Ross somehow misses the point and explains how cardiopep "normalises irregular heartbeat". Not only is this great news for victims of the attack on the base, it explains her sphinx-like performance in The Swarm,because she's clearly dosing up on bucketloads of the stuff before each lamentable snap of the clapperboard.
But Ross is far from the only high-end cast member realising in real time Stirling Silliphant's bizarre screenplay based on the 1974 novel by Arthur Herzog is risking their credibility, earning potential and sanity.
Known as the "master of disaster", director/producer Irwin's successful habit of subjecting ensembles to epic danger (ThePoseidon Adventure, The Towering Inferno) has attracted a long list of formidable players to what will prove his box office bomb. Some (Fred MacMurray) will end their careers with The Swarm, while others, such as Richard Chamberlain, disguised not nearly cleverly enough in a beard, will just be hoping it doesn't derail theirs.
And speaking of derailments, a lot of the actors are lucky enough to be killed off when a rail evacuation from a little Texas town in the middle of its annual flower festival (should've gone with the gay pride parade) goes awry. The poor excuse for a disaster scene (Buster Keaton did a far superior job way back in 1926) is attributed to the bees attacking the drivers but you really do have to question the pair's technical currency considering they're supposedly in control of a high-tech cockpit wearing the striped apparel - complete with neckerchiefs and hog heads - of engineers from the steam era.
Then again, maybe they're just fans of Dexys Midnight Runners.
The Swarm's denouement (spoiler aler ... ahh, who cares) represents a far more accurate nod to the decade in which it was filmed, when sound is used to bait the bees to the Gulf of Mexico, an airtight strategy with absolutely no possibility of failure.
"Won't the noise of the helicopter drown out your sound?" Ross, suddenly lucid and potentially risky to the plot, asks Sir Michael.
"No, it's an entirely different sonic level," he snaps, shutting the cardiopepped pedant down immediately.
Anyway, once the black clouds of bees have been lured to the pristine gulf, they're destroyed by a big fire accelerated by a deliberate oil slick.

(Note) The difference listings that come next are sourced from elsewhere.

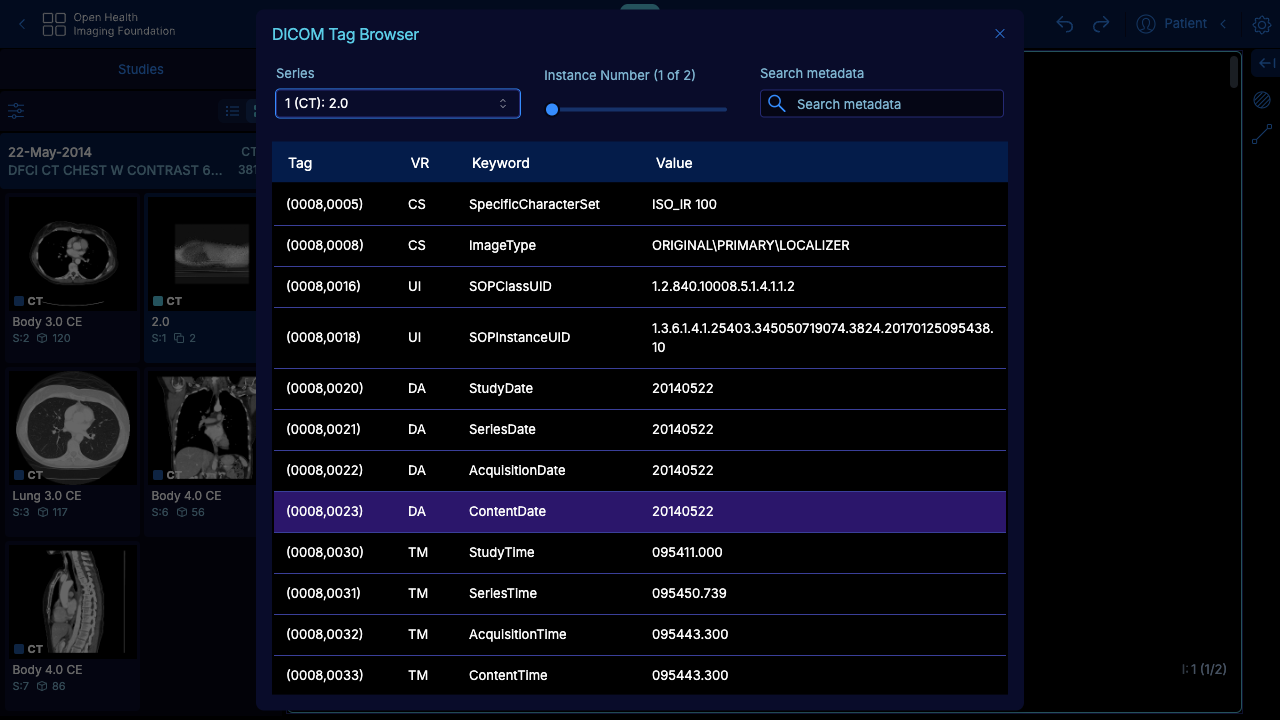
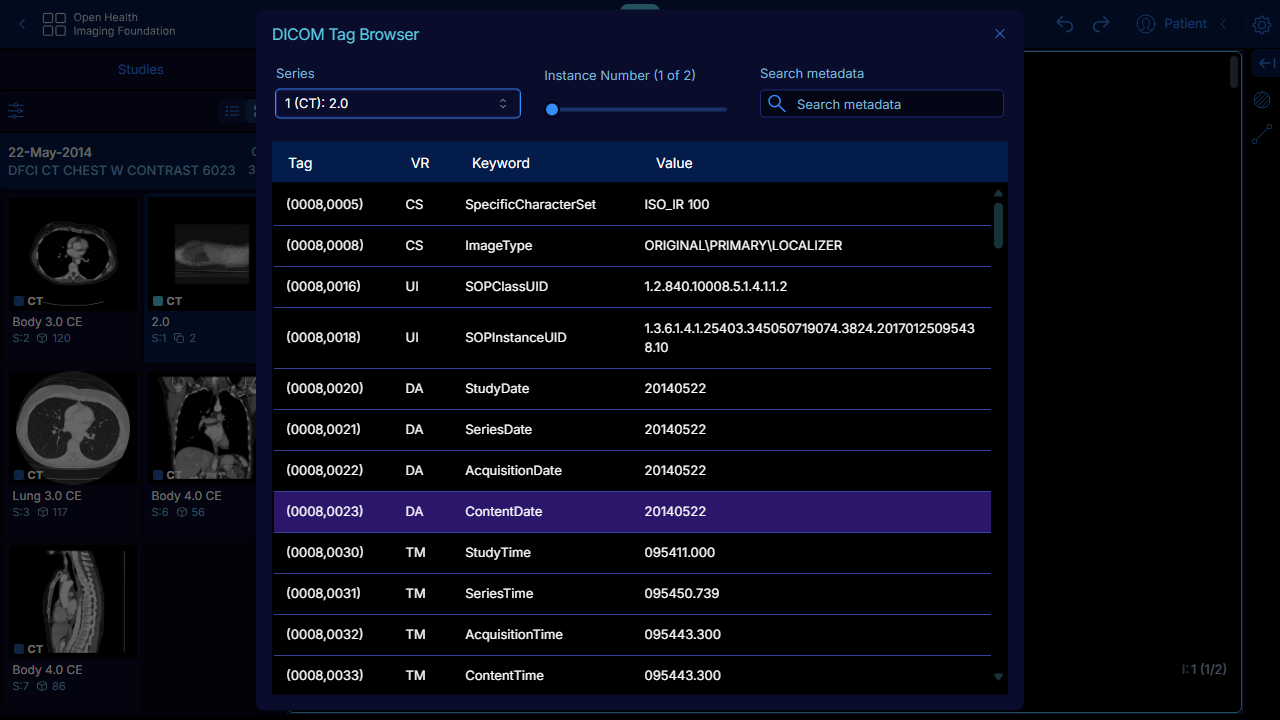
fix(UI): Restored the scroll bar OHIF L&F (#5202)

diff --git a/tests/Worklist.spec.ts b/tests/Worklist.spec.ts
@@ -1,0 +1,30 @@
+import { test } from 'playwright-test-coverage';
+import { checkForScreenshot, screenShotPaths } from './utils';
+
+test.beforeEach(async ({ page }) => {
+  await page.goto(`/?datasources=ohif`);
+  await page.waitForLoadState('domcontentloaded');
+  await page.waitForLoadState('networkidle');
+  await page.waitForTimeout(2000);
+});
+
+test('should render scroll bars with the correct look-and-feel', async ({ page }) => {
+  const studyRowHeader = await page.getByTestId(
+    '1.3.6.1.4.1.14519.5.2.1.5099.8010.217836670708542506360829799868'
+  );
+
+  await studyRowHeader.scrollIntoViewIfNeeded();
+  await studyRowHeader.click();
+
+  const expandedStudyRow = await page.getByTestId(
+    'studyRow-1.3.6.1.4.1.14519.5.2.1.5099.8010.217836670708542506360829799868'
+  );
+  await expandedStudyRow.scrollIntoViewIfNeeded();
+
+  await checkForScreenshot({
+    page,
+    locator: expandedStudyRow,
+    normalizedClip: { x: 0.97, y: 0.35, width: 0.03, height: 0.65 },
+    screenshotPath: screenShotPaths.workList.scrollBarRenderedProperly,
+  });
+});

diff --git a/tests/DicomTagBrowser.spec.ts b/tests/DicomTagBrowser.spec.ts
@@ -1,13 +1,11 @@
 import { test } from 'playwright-test-coverage';
 import { visitStudy, checkForScreenshot, screenShotPaths } from './utils';
 
-test.beforeEach(async ({ page }) => {
+test('should display the dicom tag browser', async ({ page }) => {
   const studyInstanceUID = '1.3.6.1.4.1.25403.345050719074.3824.20170125095438.5';
   const mode = 'viewer';
   await visitStudy(page, studyInstanceUID, mode, 2000);
-});
 
-test('should display the dicom tag browser', async ({ page }) => {
   await page.getByTestId('MoreTools-split-button-secondary').click();
   await page.getByTestId('TagBrowser').click();
   await checkForScreenshot(
@@ -15,4 +13,18 @@ test('should display the dicom tag browser', async ({ page }) => {
     page,
     screenShotPaths.dicomTagBrowser.dicomTagBrowserDisplayedCorrectly
   );
+});
+
+test('should render the scroll bar with the correct look-and-feel', async ({ page }) => {
+  const studyInstanceUID = '1.3.6.1.4.1.25403.345050719074.3824.20170125095438.5';
+  const mode = 'viewer';
+  await visitStudy(page, studyInstanceUID, mode, 2000);
+
+  await page.getByTestId('MoreTools-split-button-secondary').click();
+  await page.getByTestId('TagBrowser').click();
+  await checkForScreenshot({
+    page,
+    normalizedClip: { x: 0.77, y: 0.25, width: 0.03, height: 0.75 },
+    screenshotPath: screenShotPaths.dicomTagBrowser.scrollBarRenderedProperly,
+  });
 });

diff --git a/tests/utils/checkForScreenshot.ts b/tests/utils/checkForScreenshot.ts
@@ -15,19 +15,22 @@ type CheckForScreenshotProps = {
     width: number;
     height: number;
   };
+  fullPage?: boolean;
 };
 
 const _checkForScreenshot = async (props: CheckForScreenshotProps) => {
   const {
     page,
-    locator = page,
     screenshotPath,
     attempts = 10,
     delay = 500,
     maxDiffPixelRatio = 0.02,
     threshold = 0.05,
     normalizedClip,
+    fullPage = false,
   } = props;
+
+  let { locator = page } = props;
 
   await page.waitForLoadState('networkidle');
 
@@ -40,11 +43,16 @@ const _checkForScreenshot = async (props: CheckForScreenshotProps) => {
           boundingBox = { x: 0, y: 0, ...(await page.viewportSize()) };
         } else {
           boundingBox = await (locator as Locator).boundingBox();
+
+          // clip does not work for locator screen shots, so lets do some trickery
+          // set page as the locator here and below add the locator bounding box origin to the
+          // clip area
+          locator = page;
         }
 
         clip = {
-          x: normalizedClip.x * boundingBox.width,
-          y: normalizedClip.y * boundingBox.height,
+          x: boundingBox.x + normalizedClip.x * boundingBox.width,
+          y: boundingBox.y + normalizedClip.y * boundingBox.height,
           width: normalizedClip.width * boundingBox.width,
           height: normalizedClip.height * boundingBox.height,
         };
@@ -54,6 +62,7 @@ const _checkForScreenshot = async (props: CheckForScreenshotProps) => {
         maxDiffPixelRatio,
         threshold,
         clip,
+        fullPage,
       });
       return true;
     } catch (error) {

diff --git a/playwright.config.ts b/playwright.config.ts
@@ -24,6 +24,10 @@ export default defineConfig({
     video: 'on-first-retry',
     testIdAttribute: 'data-cy',
     actionTimeout: 10_000,
+    launchOptions: {
+      // do not hide the scrollbars so that we can assert their look-and-feel
+      ignoreDefaultArgs: ['--hide-scrollbars'],
+    },
   },
 
   projects: [

diff --git a/tests/utils/screenShotPaths.ts b/tests/utils/screenShotPaths.ts
@@ -60,6 +60,7 @@ const screenShotPaths = {
   },
   dicomTagBrowser: {
     dicomTagBrowserDisplayedCorrectly: 'dicomTagBrowserDisplayedCorrectly.png',
+    scrollBarRenderedProperly: 'scrollBarRenderedProperly.png',
   },
   rotateRight: {
     rotateRightDisplayedCorrectly: 'rotateRightDisplayedCorrectly.png',
@@ -177,6 +178,9 @@ const screenShotPaths = {
     threeSegOverlaysInOverlayMenu: 'threeSegOverlaysInOverlayMenu.png',
     overlaysDisplayed: 'overlaysDisplayed.png',
     overlaySEGsAndRTDisplayed: 'overlaySEGsAndRTDisplayed.png',
+  },
+  workList: {
+    scrollBarRenderedProperly: 'scrollBarRenderedProperly.png',
   },
 };
 

diff --git a/platform/ui-next/src/components/ThemeWrapper/ThemeWrapper.tsx b/platform/ui-next/src/components/ThemeWrapper/ThemeWrapper.tsx
@@ -1,4 +1,5 @@
 import React from 'react';
 import '../../tailwind.css';
+import '../../assets/styles.css';
 
 export const ThemeWrapper = ({ children }) => <React.Fragment>{children}</React.Fragment>;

This pyrrhic victory for mankind is one thing but we seem to have failed in our attempts to synthesise an antidote for the African bees' (worryingly referred to as just "Africans" for the whole movie) poison, meaning we're still vulnerable to more invasions.
Sir Michael admits if an antidote can't be perfected "we might just as well pack it all in and ship out to New Zealand".
Talk about a disaster.